● **Description of the task**: Each entry should be returned exactly as written, with no pictures carried over.

══════

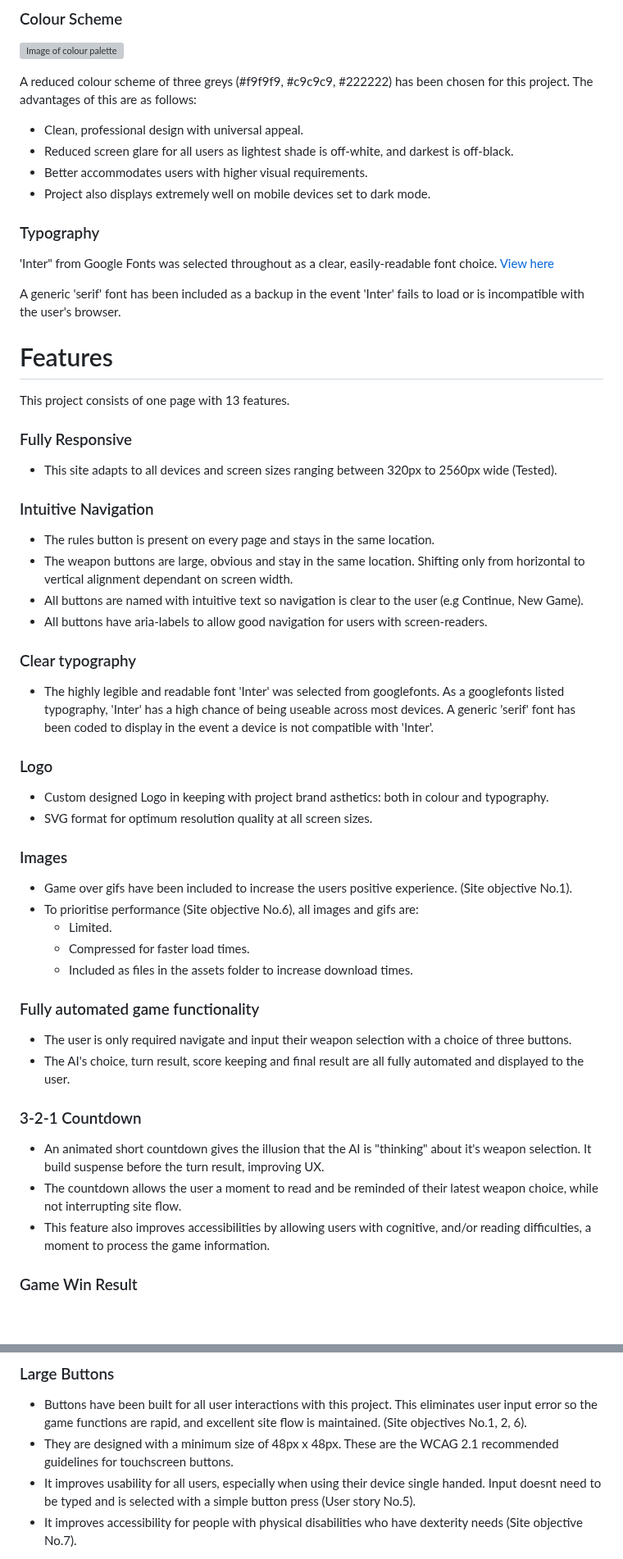
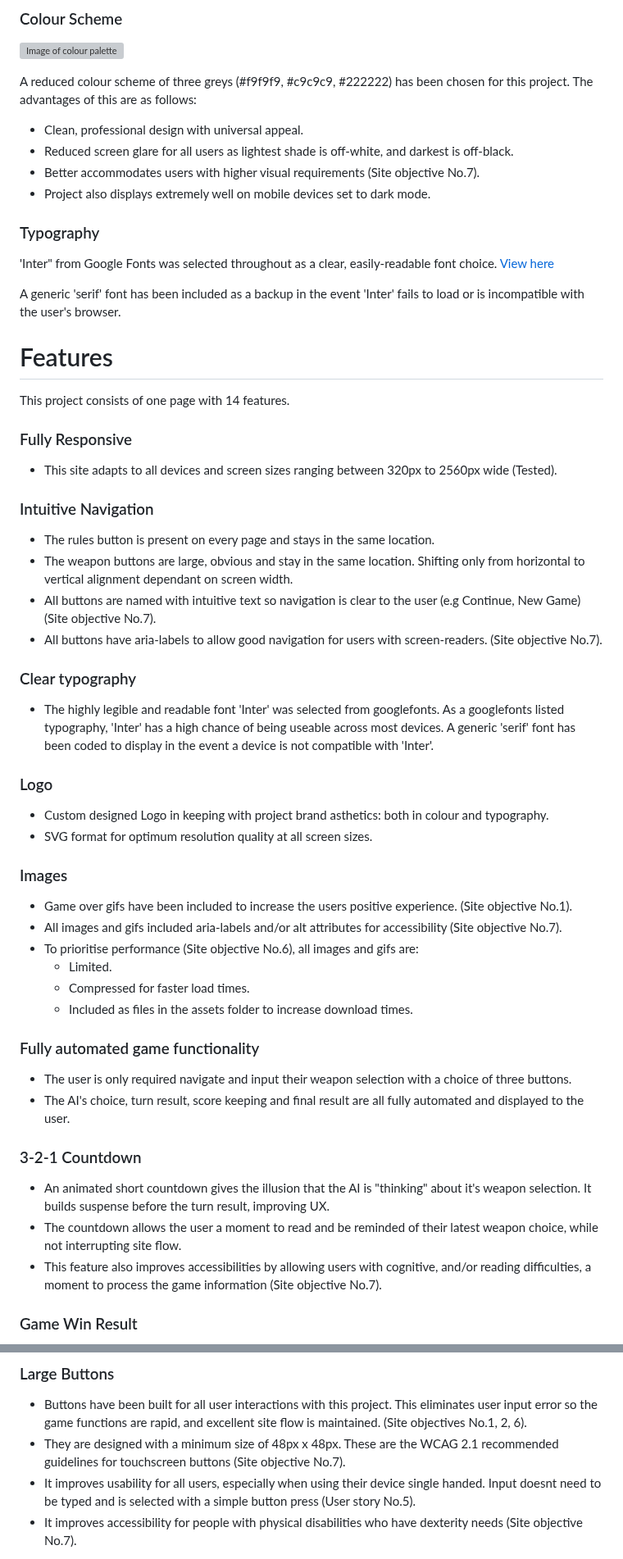
Before and after one commit to Claire-Fisher/rock-paper-scissors-ms2, a Markdown page: README.md, 2 parts joined by grey strips. Shown at 82% size. Rendered like a GitHub page; blank space fills up the shorter version; grey boxes are pictures that could not be loaded.

Commit message:
add: reference to relevant site objectives throughout Features section

```diff
--- a/README.md
+++ b/README.md
@@ -112,7 +112,7 @@ Please click the link to view my development work on Figma:[View here](https://w
 A reduced colour scheme of three greys (#f9f9f9, #c9c9c9, #222222) has been chosen for this project. The advantages of this are as follows:
   - Clean, professional design with universal appeal.
   - Reduced screen glare for all users as lightest shade is off-white, and darkest is off-black.
-  - Better accommodates users with higher visual requirements.
+  - Better accommodates users with higher visual requirements (Site objective No.7).
   - Project also displays extremely well on mobile devices set to dark mode.
 
 ### Typography
@@ -122,7 +122,7 @@ A generic 'serif' font has been included as a backup in the event 'Inter' fails
 
 # Features
 
-This project consists of one page with 13 features.
+This project consists of one page with 14 features.
 
 ### Fully Responsive
 - This site adapts to all devices and screen sizes ranging between 320px to 2560px wide (Tested).
@@ -130,8 +130,8 @@ This project consists of one page with 13 features.
 ### Intuitive Navigation
 - The rules button is present on every page and stays in the same location.
 - The weapon buttons are large, obvious and stay in the same location. Shifting only from horizontal to vertical alignment dependant on screen width.
-- All buttons are named with intuitive text so navigation is clear to the user (e.g Continue, New Game).
-- All buttons have aria-labels to allow good navigation for users with screen-readers.
+- All buttons are named with intuitive text so navigation is clear to the user (e.g Continue, New Game) (Site objective No.7).
+- All buttons have aria-labels to allow good navigation for users with screen-readers. (Site objective No.7).
 
 ### Clear typography
 - The highly legible and readable font 'Inter' was selected from googlefonts. As a googlefonts listed typography, 'Inter' has a high chance of being useable across most devices. A generic 'serif' font has been coded to display in the event a device is not compatible with 'Inter'.
@@ -142,6 +142,7 @@ This project consists of one page with 13 features.
 
 ### Images
 - Game over gifs have been included to increase the users positive experience. (Site objective No.1).
+- All images and gifs included aria-labels and/or alt attributes for accessibility (Site objective No.7).
 - To prioritise performance (Site objective No.6), all images and gifs are:
   - Limited.
   - Compressed for faster load times.
@@ -152,16 +153,16 @@ This project consists of one page with 13 features.
 - The AI's choice, turn result, score keeping and final result are all fully automated and displayed to the user.
 
 ### 3-2-1 Countdown
-- An animated short countdown gives the illusion that the AI is "thinking" about it's weapon selection. It build suspense before the turn result, improving UX.
+- An animated short countdown gives the illusion that the AI is "thinking" about it's weapon selection. It builds suspense before the turn result, improving UX.
 - The countdown allows the user a moment to read and be reminded of their latest weapon choice, while not interrupting site flow.
-- This feature also improves accessibilities by allowing users with cognitive, and/or reading difficulties, a moment to process the game information.
+- This feature also improves accessibilities by allowing users with cognitive, and/or reading difficulties, a moment to process the game information (Site objective No.7).
 
 ### Game Win Result
 - The game randomly selects one of five different gifs when the player achieves a win result. In contrast to the singular "Game Over: You Lose" ending, this is more rewarding for the player when they win (Site objective No.1).
 
 ### Large Buttons
 - Buttons have been built for all user interactions with this project. This eliminates user input error so the game functions are rapid, and excellent site flow is maintained. (Site objectives No.1, 2, 6).
-- They are designed with a minimum size of 48px x 48px. These are the WCAG 2.1 recommended guidelines for touchscreen buttons.
+- They are designed with a minimum size of 48px x 48px. These are the WCAG 2.1 recommended guidelines for touchscreen buttons (Site objective No.7).
 - It improves usability for all users, especially when using their device single handed. Input doesnt need to be typed and is selected with a simple button press (User story No.5).
 - It improves accessibility for people with physical disabilities who have dexterity needs (Site objective No.7).
 
```
Also changed, not shown: other parts of README.md (+5 -0 lines).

══════

● **Exercise solution**:
Before and after one commit to Claire-Fisher/rock-paper-scissors-ms2, a Markdown page: README.md, 2 parts joined by grey strips. Shown at 82% size. Rendered like a GitHub page; blank space fills up the shorter version; grey boxes are pictures that could not be loaded.

Commit message:
add: reference to relevant site objectives throughout Features section

```diff
--- a/README.md
+++ b/README.md
@@ -112,7 +112,7 @@ Please click the link to view my development work on Figma:[View here](https://w
 A reduced colour scheme of three greys (#f9f9f9, #c9c9c9, #222222) has been chosen for this project. The advantages of this are as follows:
   - Clean, professional design with universal appeal.
   - Reduced screen glare for all users as lightest shade is off-white, and darkest is off-black.
-  - Better accommodates users with higher visual requirements.
+  - Better accommodates users with higher visual requirements (Site objective No.7).
   - Project also displays extremely well on mobile devices set to dark mode.
 
 ### Typography
@@ -122,7 +122,7 @@ A generic 'serif' font has been included as a backup in the event 'Inter' fails
 
 # Features
 
-This project consists of one page with 13 features.
+This project consists of one page with 14 features.
 
 ### Fully Responsive
 - This site adapts to all devices and screen sizes ranging between 320px to 2560px wide (Tested).
@@ -130,8 +130,8 @@ This project consists of one page with 13 features.
 ### Intuitive Navigation
 - The rules button is present on every page and stays in the same location.
 - The weapon buttons are large, obvious and stay in the same location. Shifting only from horizontal to vertical alignment dependant on screen width.
-- All buttons are named with intuitive text so navigation is clear to the user (e.g Continue, New Game).
-- All buttons have aria-labels to allow good navigation for users with screen-readers.
+- All buttons are named with intuitive text so navigation is clear to the user (e.g Continue, New Game) (Site objective No.7).
+- All buttons have aria-labels to allow good navigation for users with screen-readers. (Site objective No.7).
 
 ### Clear typography
 - The highly legible and readable font 'Inter' was selected from googlefonts. As a googlefonts listed typography, 'Inter' has a high chance of being useable across most devices. A generic 'serif' font has been coded to display in the event a device is not compatible with 'Inter'.
@@ -142,6 +142,7 @@ This project consists of one page with 13 features.
 
 ### Images
 - Game over gifs have been included to increase the users positive experience. (Site objective No.1).
+- All images and gifs included aria-labels and/or alt attributes for accessibility (Site objective No.7).
 - To prioritise performance (Site objective No.6), all images and gifs are:
   - Limited.
   - Compressed for faster load times.
@@ -152,16 +153,16 @@ This project consists of one page with 13 features.
 - The AI's choice, turn result, score keeping and final result are all fully automated and displayed to the user.
 
 ### 3-2-1 Countdown
-- An animated short countdown gives the illusion that the AI is "thinking" about it's weapon selection. It build suspense before the turn result, improving UX.
+- An animated short countdown gives the illusion that the AI is "thinking" about it's weapon selection. It builds suspense before the turn result, improving UX.
 - The countdown allows the user a moment to read and be reminded of their latest weapon choice, while not interrupting site flow.
-- This feature also improves accessibilities by allowing users with cognitive, and/or reading difficulties, a moment to process the game information.
+- This feature also improves accessibilities by allowing users with cognitive, and/or reading difficulties, a moment to process the game information (Site objective No.7).
 
 ### Game Win Result
 - The game randomly selects one of five different gifs when the player achieves a win result. In contrast to the singular "Game Over: You Lose" ending, this is more rewarding for the player when they win (Site objective No.1).
 
 ### Large Buttons
 - Buttons have been built for all user interactions with this project. This eliminates user input error so the game functions are rapid, and excellent site flow is maintained. (Site objectives No.1, 2, 6).
-- They are designed with a minimum size of 48px x 48px. These are the WCAG 2.1 recommended guidelines for touchscreen buttons.
+- They are designed with a minimum size of 48px x 48px. These are the WCAG 2.1 recommended guidelines for touchscreen buttons (Site objective No.7).
 - It improves usability for all users, especially when using their device single handed. Input doesnt need to be typed and is selected with a simple button press (User story No.5).
 - It improves accessibility for people with physical disabilities who have dexterity needs (Site objective No.7).
 
```
Also changed, not shown: other parts of README.md (+5 -0 lines).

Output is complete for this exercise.